Task statement: If a line of the listing contains the string "OnClickListener", return that line.

Input records:
************

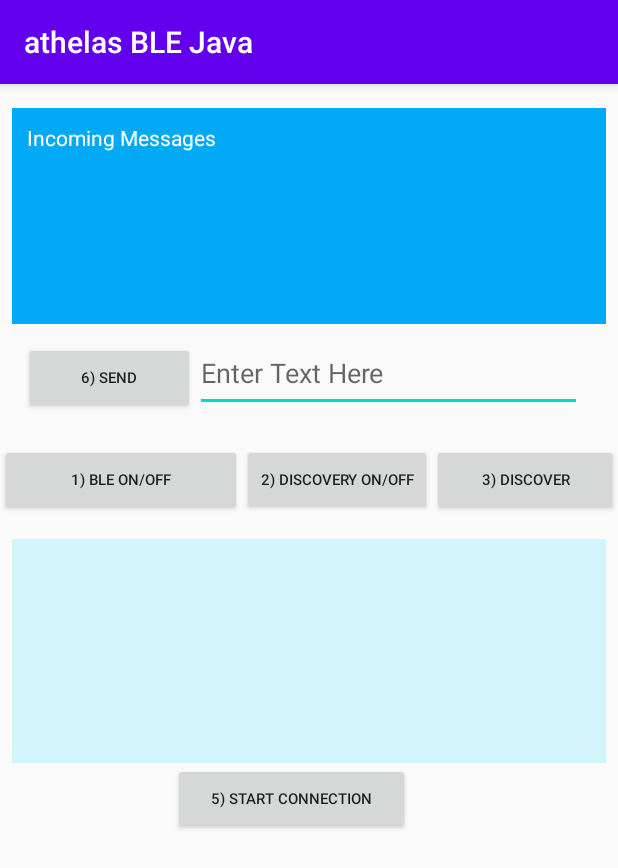
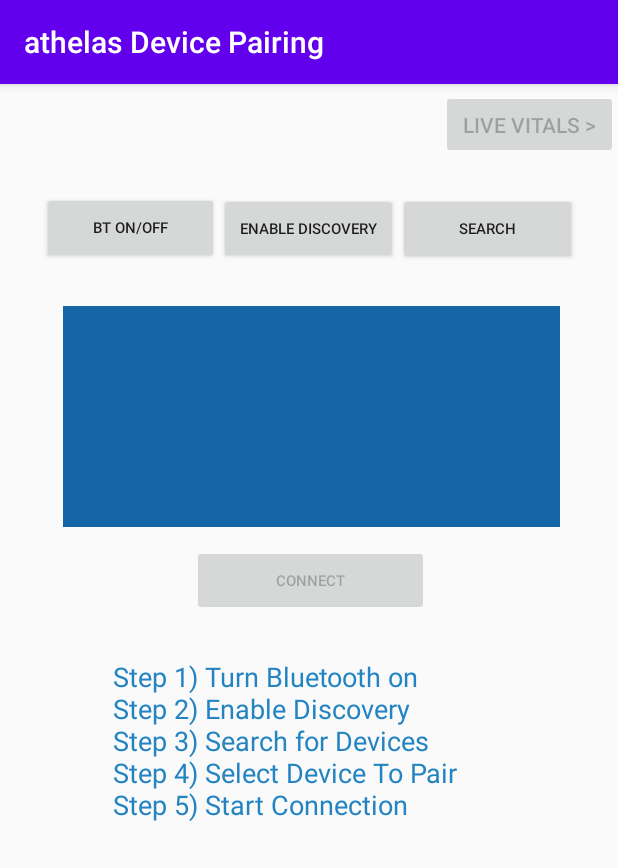
Before and after one commit to unbun/bluetoothapp-java, an Android app: the screen it shows after launch (MainActivity), on a phone screen of 412 x 824 dp. Shown: the top 868 px of the screen. Run offline under Robolectric (Android 15) with nearby library versions, the phone set to English and light mode, and no system bars.

Commit message:
three page navigation

```diff
--- a/app/src/main/java/athelas/javableapp/MainActivity.java
+++ b/app/src/main/java/athelas/javableapp/MainActivity.java
@@ -1,7 +1,7 @@
 package athelas.javableapp;
 
+import androidx.annotation.Nullable;
 import androidx.appcompat.app.AppCompatActivity;
-import androidx.localbroadcastmanager.content.LocalBroadcastManager;
 
 import android.os.Bundle;
 import android.Manifest;
@@ -17,17 +17,11 @@ import android.util.Log;
 import android.view.View;
 import android.widget.AdapterView;
 import android.widget.Button;
-import android.widget.EditText;
 import android.widget.ListView;
-import android.widget.TextView;
+import android.widget.Toast;
 
-import java.nio.charset.Charset;
 import java.util.ArrayList;
 import java.util.UUID;
-
-// https://www.youtube.com/watch?v=y8R2C86BIUc&list=PLgCYzUzKIBE8KHMzpp6JITZ2JxTgWqDH2
-// https://developer.android.com/reference/android/bluetooth/BluetoothDevice
-// https://developer.android.com/guide/topics/connectivity/bluetooth
 
 public class MainActivity extends AppCompatActivity implements AdapterView.OnItemClickListener {
     private static final String TAG = "MainActivity";
@@ -40,15 +34,11 @@ public class MainActivity extends AppCompatActivity implements AdapterView.OnIte
     BluetoothDevice mBTDevice;
 
     BluetoothAdapter mBtAdapter = BluetoothAdapter.getDefaultAdapter();
-    BluetoothConnectionService mBTConnection;
+    private static BluetoothConnectionService mBTConnection;
 
     Button btnToggleDiscoverable;
     Button btnStartConnection;
-    Button btnSend;
-    EditText etSend;
-    TextView tvIncomingMessages;
 
-    StringBuilder readMessages;
     public ArrayList<BluetoothDevice> mBTDevicesList;
     public DeviceListAdapter mDeviceListAdapter;
     ListView lvNewDevices;
@@ -157,49 +147,22 @@ public class MainActivity extends AppCompatActivity implements AdapterView.OnIte
         }
     };
 
-    private BroadcastReceiver mReadReciever = new BroadcastReceiver() {
-        @Override
-        public void onReceive(Context context, Intent intent) {
-            String text = intent.getStringExtra("data");
-
-            // asynchronized problems require some kind of "end of file" message
-            // to make sure the whole message gets through and is displayed properly
-            boolean completedMessage = false;
-            readMessages.append(text);
-            if(readMessages.toString().endsWith("EOF")){
-                readMessages.setLength(readMessages.length() - 3);
-                completedMessage = true;
-            }
-
-            tvIncomingMessages.setText(readMessages);
-
-            if(completedMessage) {
-                readMessages = new StringBuilder();
-            }
-
-
-        }
-    };
-
-
     @Override
     protected void onCreate(Bundle savedInstanceState) {
         super.onCreate(savedInstanceState);
         setContentView(R.layout.activity_main);
+        setTitle("athelas Device Pairing");
+
+        onCreateActSwitch();
         mBTDevicesList = new ArrayList<>();
-        readMessages = new StringBuilder();
 
         // UI Elements
         Button btnOnOff = (Button) findViewById(R.id.enableDisableBT);
         btnToggleDiscoverable = (Button) findViewById(R.id.enableDisableDiscoverable);
         lvNewDevices = (ListView) findViewById(R.id.lvNewDevices);
         btnStartConnection = (Button) findViewById(R.id.btnStartConnection);
-        btnSend = (Button) findViewById(R.id.btnSend);
-        etSend = (EditText) findViewById(R.id.editText);
-        tvIncomingMessages = (TextView) findViewById(R.id.incomingMessages);
+        btnStartConnection.setEnabled(false);
 
-        //Use local broadcast manager to recieve incoming messages
-        LocalBroadcastManager.getInstance(this).registerReceiver(mReadReciever, new IntentFilter("incomingMessage"));
 
         //Broadcastes when bond state changes (i.e. pairing)
         IntentFilter filter = new IntentFilter(BluetoothDevice.ACTION_BOND_STATE_CHANGED);
@@ -220,17 +183,6 @@ public class MainActivity extends AppCompatActivity implements AdapterView.OnIte
             @Override
             public void onClick(View view) {
                 startConnection();
-            }
-        });
-
-        // when you want to send text to the connection service
-        btnSend.setOnClickListener(new View.OnClickListener() {
-            @Override
-            public void onClick(View view) {
-                byte[] bytes = etSend.getText().toString().getBytes(Charset.defaultCharset());
-                mBTConnection.write(bytes);
-
-                etSend.setText("");
             }
         });
     }
@@ -254,6 +206,9 @@ public class MainActivity extends AppCompatActivity implements AdapterView.OnIte
     public void startBTConnection(BluetoothDevice device, UUID uuid) {
         Log.d(TAG, "startBTConnection: Initalizing RFCOM Bluetooth Connection.");
         mBTConnection.startClient(device, uuid);
+        Toast.makeText(getApplicationContext(),
+                "Connected to " + device.getName(), Toast.LENGTH_LONG).show();
+        toLiveDataBtn.setEnabled(true);
     }
 
     public void enableDisableBT() {
@@ -359,6 +314,45 @@ public class MainActivity extends AppCompatActivity implements AdapterView.OnIte
 
             mBTDevice = mBTDevicesList.get(i);
             mBTConnection = new BluetoothConnectionService(MainActivity.this);
+            Toast.makeText(getApplicationContext(),
+                    "Paired " + mBTDevice.getName() + ". Press \"Connect\" to continue", Toast.LENGTH_LONG).show();
+            btnStartConnection.setEnabled(true);
+
         }
     }
+
+    ///////////////////////////////////////////////////////////////
+    ///// Activity Switching //////////////////////////////////////
+    ///////////////////////////////////////////////////////////////
+
+    public Button toLiveDataBtn;
+
+    public void onCreateActSwitch() {
+        toLiveDataBtn = (Button) findViewById(R.id.btToVitalsBtn);
+        toLiveDataBtn.setEnabled(false);
+        toLiveDataBtn.setOnClickListener( new View.OnClickListener() {
+
+            @Override
+            public void onClick(View view) {
+                Intent loadNewAct = new Intent(MainActivity.this, LiveVitalsActivity.class);
+                startActivityForResult(loadNewAct, 1);
+            }
+        });
+    }
+
+    @Override
+    protected void onActivityResult(int requestCode, int resultCode, @Nullable Intent data) {
+        super.onActivityResult(requestCode, resultCode, data);
+        if(resultCode == RESULT_OK) {
+            // do anything from the LiveVitalActivity
+        } else if(resultCode == RESULT_CANCELED) {
+            Toast.makeText(getApplicationContext(), "Live Vital Reading Failed", Toast.LENGTH_LONG).show();
+            toLiveDataBtn.setEnabled(false);
+            btnStartConnection.setEnabled(false);
+        }
+    }
+
+    public static BluetoothConnectionService getBluetoothConnection(){
+        return mBTConnection;
+    }
 }
--- a/app/src/main/res/layout/activity_main.xml
+++ b/app/src/main/res/layout/activity_main.xml
@@ -7,55 +7,62 @@
     tools:context=".MainActivity"
     tools:ignore="SmallSp">
 
+
+    <Button
+        android:id="@+id/enableDisableDiscoverable"
+        android:layout_width="119dp"
+        android:layout_height="47dp"
+        android:onClick="enableDisableDiscoverability"
+        android:text="@string/toggle_discovery"
+        android:textSize="10sp"
+        app:layout_constraintBottom_toBottomOf="@+id/enableDisableBT"
+        app:layout_constraintEnd_toStartOf="@+id/btnFindUnpairedDevices"
+        app:layout_constraintHorizontal_bias="0.5"
+        app:layout_constraintStart_toEndOf="@+id/enableDisableBT"
+        app:layout_constraintTop_toTopOf="@+id/enableDisableBT"
+        app:layout_constraintVertical_bias="1.0" />
+
     <Button
         android:id="@+id/enableDisableBT"
-        android:layout_width="0dp"
+        android:layout_width="118dp"
         android:layout_height="wrap_content"
-        android:layout_marginTop="20dp"
+        android:layout_marginTop="72dp"
         android:text="@string/toggle_bt"
         android:textSize="10sp"
         app:layout_constraintEnd_toStartOf="@+id/enableDisableDiscoverable"
-        app:layout_constraintHorizontal_bias="0.0"
+        app:layout_constraintHorizontal_bias="0.5"
+        app:layout_constraintHorizontal_chainStyle="packed"
         app:layout_constraintStart_toStartOf="parent"
-        app:layout_constraintTop_toBottomOf="@+id/btnSend" />
-
-    <Button
-        android:id="@+id/enableDisableDiscoverable"
-        android:layout_width="0dp"
-        android:layout_height="47dp"
-        android:layout_marginEnd="124dp"
-        android:layout_marginRight="124dp"
-        android:onClick="enableDisableDiscoverability"
-        android:text="@string/toggle_discovery"
-        android:textSize="10sp"
-        app:layout_constraintBaseline_toBaselineOf="@+id/enableDisableBT"
-        app:layout_constraintEnd_toEndOf="parent" />
+        app:layout_constraintTop_toTopOf="parent" />
 
     <Button
         android:id="@+id/btnFindUnpairedDevices"
-        android:layout_width="0dp"
+        android:layout_width="119dp"
         android:layout_height="wrap_content"
         android:onClick="btDiscover"
         android:text="@string/discover"
         android:textSize="10sp"
-        app:layout_constraintBaseline_toBaselineOf="@+id/enableDisableDiscoverable"
+        app:layout_constraintBottom_toBottomOf="@+id/enableDisableDiscoverable"
         app:layout_constraintEnd_toEndOf="parent"
-        app:layout_constraintStart_toEndOf="@+id/enableDisableDiscoverable" />
+        app:layout_constraintHorizontal_bias="0.5"
+        app:layout_constraintStart_toEndOf="@+id/enableDisableDiscoverable"
+        app:layout_constraintTop_toTopOf="@+id/enableDisableDiscoverable"
+        app:layout_constraintVertical_bias="0.0" />
 
     <ListView
         android:id="@+id/lvNewDevices"
-        android:layout_width="0dp"
-        android:layout_height="149dp"
+        android:layout_width="331dp"
+        android:layout_height="147dp"
         android:layout_below="@id/btnFindUnpairedDevices"
         android:layout_marginStart="8dp"
         android:layout_marginLeft="8dp"
-        android:layout_marginTop="16dp"
+        android:layout_marginTop="28dp"
         android:layout_marginEnd="8dp"
         android:layout_marginRight="8dp"
-        android:background="#D1F5FA"
-        app:layout_constraintEnd_toEndOf="parent"
-        app:layout_constraintHorizontal_bias="0.0"
-        app:layout_constraintStart_toStartOf="parent"
+        android:background="#1566A6"
+        app:layout_constraintEnd_toEndOf="@+id/enableDisableDiscoverable"
+        app:layout_constraintHorizontal_bias="0.491"
+        app:layout_constraintStart_toStartOf="@+id/enableDisableDiscoverable"
         app:layout_constraintTop_toBottomOf="@+id/enableDisableDiscoverable" />
 
     <Button
@@ -63,65 +70,38 @@
         android:layout_width="158dp"
         android:layout_height="47dp"
         android:layout_below="@+id/btnFindUnpairedDevices"
+        android:layout_marginTop="12dp"
         android:text="@string/start_connection"
         android:textSize="10sp"
-        app:layout_constraintEnd_toEndOf="parent"
-        app:layout_constraintHorizontal_bias="0.455"
-        app:layout_constraintStart_toStartOf="parent"
+        app:layout_constraintEnd_toEndOf="@+id/lvNewDevices"
+        app:layout_constraintHorizontal_bias="0.497"
+        app:layout_constraintStart_toStartOf="@+id/lvNewDevices"
         app:layout_constraintTop_toBottomOf="@+id/lvNewDevices" />
 
     <Button
-        android:id="@+id/btnSend"
-        android:layout_width="0dp"
-        android:layout_height="wrap_content"
-        android:layout_below="@+id/lvNewDevices"
-        android:layout_marginStart="16dp"
-        android:layout_marginLeft="16dp"
-        android:layout_marginTop="12dp"
-        android:layout_toEndOf="@+id/editText"
-        android:layout_toRightOf="@+id/editText"
-        android:text="@string/send"
-        android:textSize="10sp"
-        app:layout_constraintEnd_toStartOf="@+id/editText"
-        app:layout_constraintHorizontal_bias="0.0"
-        app:layout_constraintStart_toStartOf="parent"
-        app:layout_constraintTop_toBottomOf="@+id/incomingMessages" />
-
-    <EditText
-        android:id="@+id/editText"
-        android:layout_width="258dp"
-        android:layout_height="51dp"
-        android:layout_below="@+id/lvNewDevices"
-        android:layout_alignParentStart="true"
-        android:layout_marginEnd="24dp"
-        android:layout_marginRight="24dp"
-        android:autofillHints=""
-        android:hint="@string/enter_text_here"
-        android:inputType="date|textUri|textShortMessage|textLongMessage|textAutoCorrect|numberSigned|textVisiblePassword|textWebEditText|textMultiLine|textNoSuggestions|textFilter|number|datetime|textWebEmailAddress|textPersonName|text|textPhonetic|textCapSentences|textPassword|textAutoComplete|textImeMultiLine|textPostalAddress|numberDecimal|textEmailAddress|numberPassword|textCapWords|phone|textEmailSubject|textCapCharacters|time|textWebPassword"
-        app:layout_constraintBaseline_toBaselineOf="@+id/btnSend"
+        android:id="@+id/btToVitalsBtn"
+        android:layout_width="118dp"
+        android:layout_height="46dp"
+        android:layout_marginTop="4dp"
+        android:adjustViewBounds="false"
+        android:text="@string/live_vitals_cont"
         app:layout_constraintEnd_toEndOf="parent"
-        android:layout_alignParentLeft="true" />
+        app:layout_constraintTop_toTopOf="parent" />
 
     <TextView
-        android:id="@+id/incomingMessages"
-        android:layout_width="0dp"
-        android:layout_height="144dp"
-        android:layout_marginStart="8dp"
-        android:layout_marginLeft="8dp"
-        android:layout_marginTop="16dp"
-        android:layout_marginEnd="8dp"
-        android:layout_marginRight="8dp"
-        android:background="#03A9F4"
-        android:paddingTop="10dp"
-        android:paddingLeft="10dp"
-        android:paddingBottom="10dp"
-        android:paddingRight="10dp"
-        android:text="@string/incoming_messages"
-        android:textColor="#FFFFFF"
+        android:id="@+id/connectionInstructions"
+        android:layout_width="262dp"
+        android:layout_height="111dp"
+        android:layout_marginTop="28dp"
+        android:ems="10"
+        android:gravity="start|top"
+        android:text="@string/connection_instructions"
+        android:textAllCaps="false"
+        android:textColor="#2484C2"
+        android:textSize="18sp"
         app:layout_constraintEnd_toEndOf="parent"
-        app:layout_constraintHorizontal_bias="0.0"
         app:layout_constraintStart_toStartOf="parent"
-        app:layout_constraintTop_toTopOf="parent" />
+        app:layout_constraintTop_toBottomOf="@+id/btnStartConnection" />
 
 
 </androidx.constraintlayout.widget.ConstraintLayout>
--- a/app/src/main/res/values/strings.xml
+++ b/app/src/main/res/values/strings.xml
@@ -1,14 +1,18 @@
 <resources>
     <string name="app_name">athelas BLE Java</string>
-    <string name="bluetooth_off">Bluetooth OFF</string>
-    <string name="bluetooth_on">Bluetooth ON</string>
-    <string name="toggle_bt">1) BLE On/OFF</string>
-    <string name="toggle_discovery">2) Discovery On/Off</string>
-    <string name="discover">3) Discover</string>
-    <string name="start_connection">5) Start Connection</string>
-    <string name="enter_text_here">Enter Text Here</string>
-    <string name="send">6) SEND</string>
-    <string name="incoming_messages">Incoming Messages</string>
+    <string name="toggle_bt">BT On/OFF</string>
+    <string name="toggle_discovery">Enable Discovery</string>
+    <string name="discover">Search</string>
+    <string name="start_connection">Connect</string>
+    <string name="outgoing_data">Enter Data Here</string>
+    <string name="send">Send</string>
+    <string name="incoming_data">Incoming Data</string>
+    <string name="live_vitals_cont"><![CDATA[Live Vitals >]]></string>
+    <string name="live_vitals_back"><![CDATA[< Live Vitals]]></string>
+    <string name="connect"><![CDATA[< Connect]]></string>
+    <string name="connection_instructions">Step 1) Turn Bluetooth on\nStep 2) Enable Discovery\nStep 3) Search for Devices\nStep 4) Select Device To Pair\nStep 5) Start Connection</string>
+    <string name="robot"><![CDATA[Robot >]]></string>
+    <string name="robot_control_page">Robot Control Page</string>
 
     <string-array name="devices">
         <item>None (retract arm)</item>
```
Also changed, not shown: app/src/main/AndroidManifest.xml (+6 -2 lines), app/src/main/java/athelas/javableapp/LiveVitalsActivity.java (added, +121 -0 lines), app/src/main/java/athelas/javableapp/RobotControlActivity.java (added, +42 -0 lines), app/src/main/res/layout/activity_live_vitals.xml (added, +72 -0 lines), app/src/main/res/layout/activity_robot_control.xml (added, +27 -0 lines), app/src/main/res/layout/device_adapter_view.xml (+11 -4 lines).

************

Solution to this exercise:
-        btnSend.setOnClickListener(new View.OnClickListener() {
+        toLiveDataBtn.setOnClickListener( new View.OnClickListener() {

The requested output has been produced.